Skeptics have questioned the economics of the deal, and that’s become even more of a concern as some key advertisers have begun rethinking their commitment to Twitter. Late last Friday GM issued a statement noting it is “engaging with Twitter to understand the direction of the platform under their new ownership. As is normal course of business with a significant change in a media platform, we have temporarily paused our paid advertising.”
Ford also indicated it is taking a wait-and-see approach to the new direction being taken by Twitter — though it had only been a marginal player among those using the service for advertising or promotional purposes.
The exodus of advertisers could escalate, according to a report by the Wall Street Journal which quoted Kieley Taylor, the global head of partnerships at advertising agency GroupM. He said reinstating former President Donald Trump would be a red line move for some key advertisers. Taylor added about a dozen of his agency’s clients were ready to pause Twitter advertising if that happened.
“Digital town hall” or “free-for-all hellscape”?
Almost immediately after Musk took control of the service, Twitter saw a flood of controversial posts including attacks on Jews, blacks and members of the LGBTQ+ communities. Musk himself came under fire for a subsequently deleted post raising false claims about the attack on U.S. House Speaker Nancy Pelosi’s husband.
Going into the handover, Musk repeatedly said he would eliminate controls on content, declaring himself a “free speech absolutist,” and adding that his goal was to “have a common digital town square, where a wide range of beliefs can be debated in a healthy manner.”
But, faced with a potentially wholesale exodus by advertisers like GM, Musk sent out a letter saying, “Twitter obviously cannot become a free-for-all hellscape, where anything can be said with no consequences! Fundamentally, Twitter aspires to be the most respected advertising platform in the world that strengthens your brand and grows your enterprise.”
It’s “happening at a terrible time”
Musk has so far avoided addressing a potential backlash among current owners and potential Tesla buyers — though a search of both Twitter and Facebook, among other social media giants, finds many traditional Tesla fans criticizing what they see happening.
The acquisition is “happening at a terrible time,” wrote The Verge columnist Elizabeth Lopatto, pointing out that “Tesla is just starting to face competition.”
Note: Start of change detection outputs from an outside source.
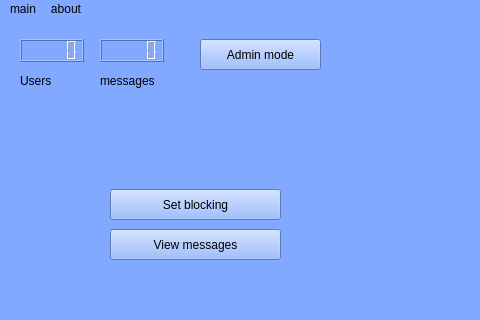
Old version of the form mainwindow.ui in the repository catpital/server_chat; both pictures show x 0 to 480 and y 0 to 320 of the 778 by 526 pixel window.
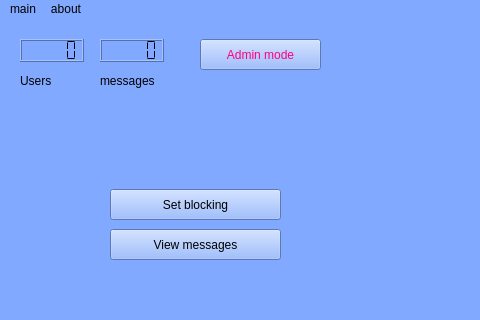
New version of the form. The open tabs and pages were chosen to show the change. Icons and pictures are not drawn.

Diff of the .ui file:
```diff
--- a/mainwindow.ui
+++ b/mainwindow.ui
@@ -36,6 +36,12 @@
     <property name="focusPolicy">
      <enum>Qt::ClickFocus</enum>
     </property>
+    <property name="styleSheet">
+     <string notr="true">color:#ff007f;
+
+selection-background-color: #00aa7f;
+</string>
+    </property>
     <property name="text">
      <string>Admin mode</string>
     </property>
@@ -57,6 +63,14 @@
       <height>23</height>
      </rect>
     </property>
+    <property name="styleSheet">
+     <string notr="true">font-color:  #000000;
+font: 900 13pt &quot;Segoe UI&quot;;
+background-color:#81a9ff; </string>
+    </property>
+    <property name="segmentStyle">
+     <enum>QLCDNumber::Flat</enum>
+    </property>
    </widget>
    <widget class="QLCDNumber" name="lcdNumber_2">
     <property name="geometry">
@@ -68,7 +82,12 @@
      </rect>
     </property>
     <property name="styleSheet">
-     <string notr="true">font-color #ff5500</string>
+     <string notr="true">font-color:  #000000;
+font: 900 13pt &quot;Segoe UI&quot;;
+background-color:#81a9ff; </string>
+    </property>
+    <property name="segmentStyle">
+     <enum>QLCDNumber::Flat</enum>
     </property>
    </widget>
    <widget class="QLabel" name="label">
```
Left out of the diff: 2 changed lines with no effect on the pictures.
At this time last year there were barely a dozen long-range battery-electric vehicles on the market, a third of those produced by Tesla. By the end of 2022, TheDetroitBureau.com has calculated, there will be as many as 50. That includes no new models from Musk’s EV company. Ford already offers the third best-selling battery-electric model, the Mustang Mach-E, and its F-150 Lightning pickup would do even better if the automaker had the production capacity.
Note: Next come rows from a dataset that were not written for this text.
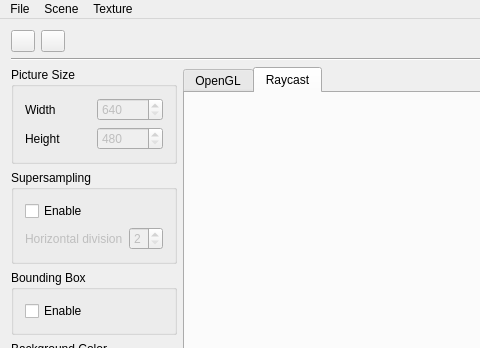
This is Raycasting/mainwindow.ui in paulobruno/Cg2 as Qt 5 draws it before an edit; both pictures show x 0 to 480 and y 0 to 348 of the 746 by 650 pixel window. The edited form follows.
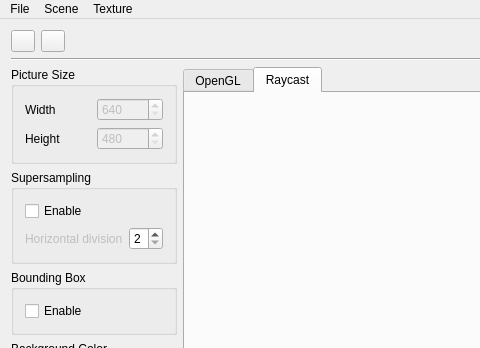
This is the edited form. Custom widgets are drawn as their Qt base class.

```diff
--- a/Raycasting/mainwindow.ui
+++ b/Raycasting/mainwindow.ui
@@ -176,7 +176,7 @@
                 </widget>
                </item>
                <item>
-                <widget class="QSpinBox" name="spinBox">
+                <widget class="QSpinBox" name="spinBoxHeight">
                  <property name="enabled">
                   <bool>false</bool>
                  </property>
@@ -219,15 +219,15 @@
                 </widget>
                </item>
                <item>
-                <widget class="QSpinBox" name="spinBoxHeight">
+                <widget class="QSpinBox" name="spinBoxSampling">
                  <property name="enabled">
-                  <bool>false</bool>
+                  <bool>true</bool>
                  </property>
                  <property name="minimum">
                   <number>2</number>
                  </property>
                  <property name="maximum">
-                  <number>8</number>
+                  <number>4</number>
                  </property>
                 </widget>
                </item>
```
Left out of the diff: 4 changed lines with no effect on the pictures.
But alienating EV buyers at a time when they have more options is just part of the risk, warned Dennis Dick, retail trader at Triple D Trading. “You have to be concerned that maybe we’re not going to get as much attention on Tesla as we were (getting) in the past because Twitter’s going to be a big project for him,” he told Reuters.
The Twitter acquisition already appears to have hit Tesla. Its share price has bounced radically since Musk announced his unsolicited plan back in April, falling from a 52-week high of $414.50 a share to as low as $198.59. The automaker got a strong bounce after reporting solid third-quarter earnings — despite weaker-than-expected deliveries. But shares are off about 15% for the past month and, as of mid-morning Monday had tumbled another 1.5 percent.
One of the concerns is that Musk will have to come up with additional cash on top of what he’s already spent on the Twitter takeover. That includes $15.3 billion raised by selling off Tesla stock. With debt payments due and advertising prospects uncertain, Musk may have to go back to the Tesla well again in the months ahead.